Dataset entries:
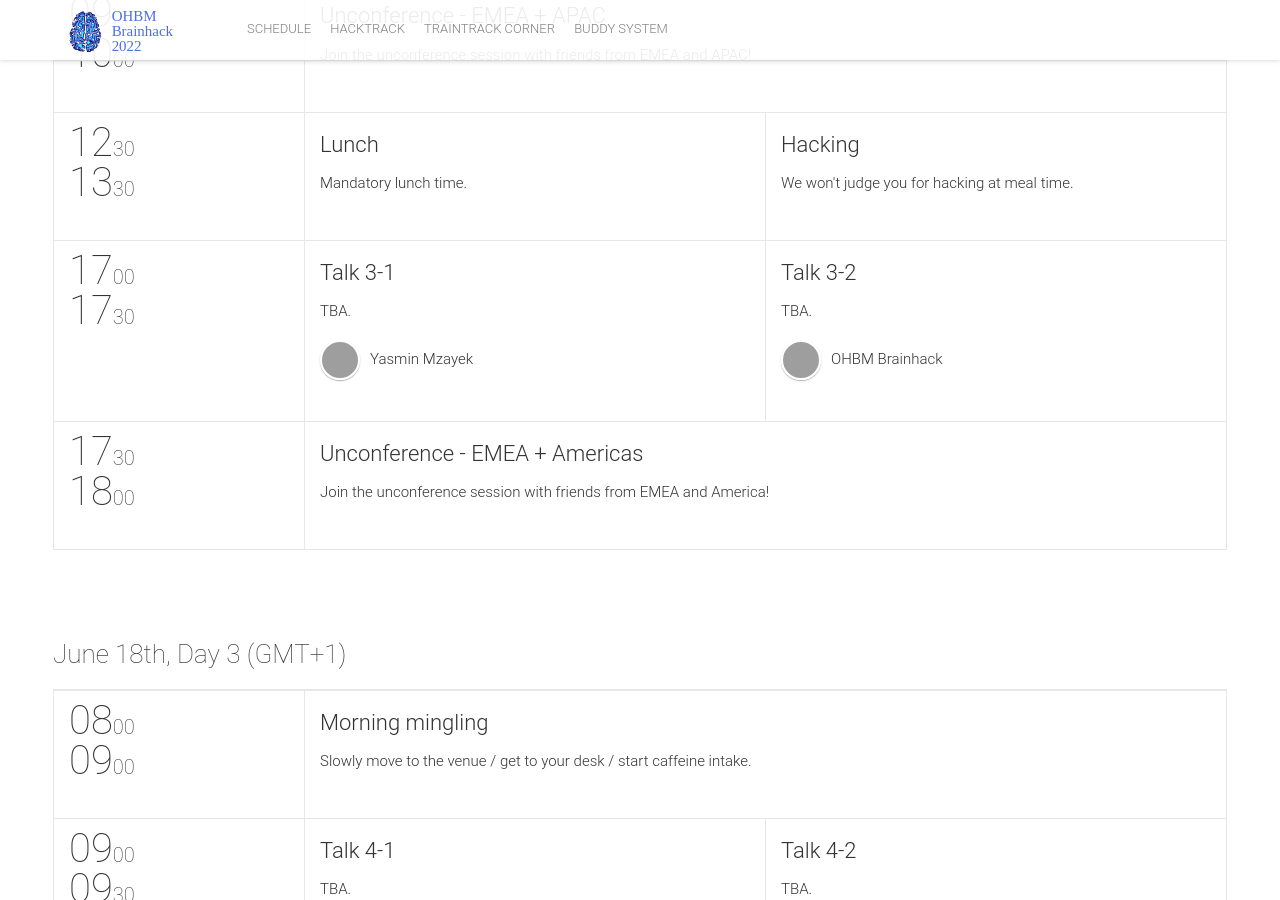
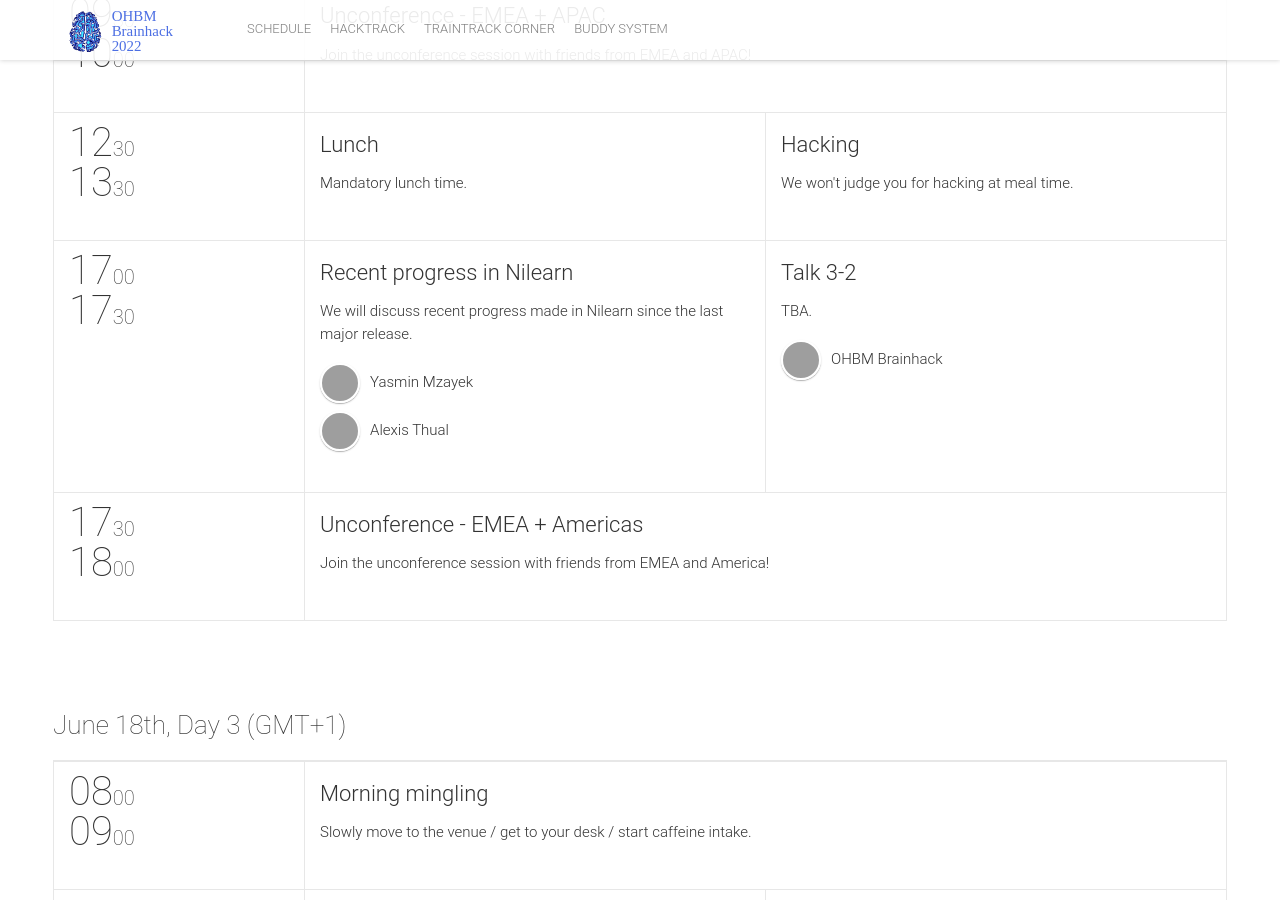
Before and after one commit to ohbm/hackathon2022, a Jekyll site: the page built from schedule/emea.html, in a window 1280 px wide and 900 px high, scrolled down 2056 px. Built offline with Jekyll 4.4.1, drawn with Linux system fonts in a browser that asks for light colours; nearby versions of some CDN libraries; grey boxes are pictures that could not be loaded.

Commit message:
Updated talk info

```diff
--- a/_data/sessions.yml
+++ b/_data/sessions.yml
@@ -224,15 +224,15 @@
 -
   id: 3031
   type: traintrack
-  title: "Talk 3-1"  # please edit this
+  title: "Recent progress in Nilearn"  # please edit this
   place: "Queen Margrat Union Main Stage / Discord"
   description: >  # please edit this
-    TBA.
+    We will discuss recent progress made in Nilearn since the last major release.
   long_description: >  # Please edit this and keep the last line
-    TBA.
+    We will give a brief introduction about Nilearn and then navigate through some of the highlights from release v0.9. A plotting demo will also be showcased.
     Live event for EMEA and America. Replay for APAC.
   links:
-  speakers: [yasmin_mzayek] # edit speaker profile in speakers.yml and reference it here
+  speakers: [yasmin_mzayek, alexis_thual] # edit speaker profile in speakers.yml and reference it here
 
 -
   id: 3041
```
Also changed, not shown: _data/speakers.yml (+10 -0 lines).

* [Activity] Check the entries above line by line and return each one containing the word "from".

* [Result]
Before and after one commit to ohbm/hackathon2022, a Jekyll site: the page built from schedule/emea.html, in a window 1280 px wide and 900 px high, scrolled down 2056 px. Built offline with Jekyll 4.4.1, drawn with Linux system fonts in a browser that asks for light colours; nearby versions of some CDN libraries; grey boxes are pictures that could not be loaded.
+    We will give a brief introduction about Nilearn and then navigate through some of the highlights from release v0.9. A plotting demo will also be showcased.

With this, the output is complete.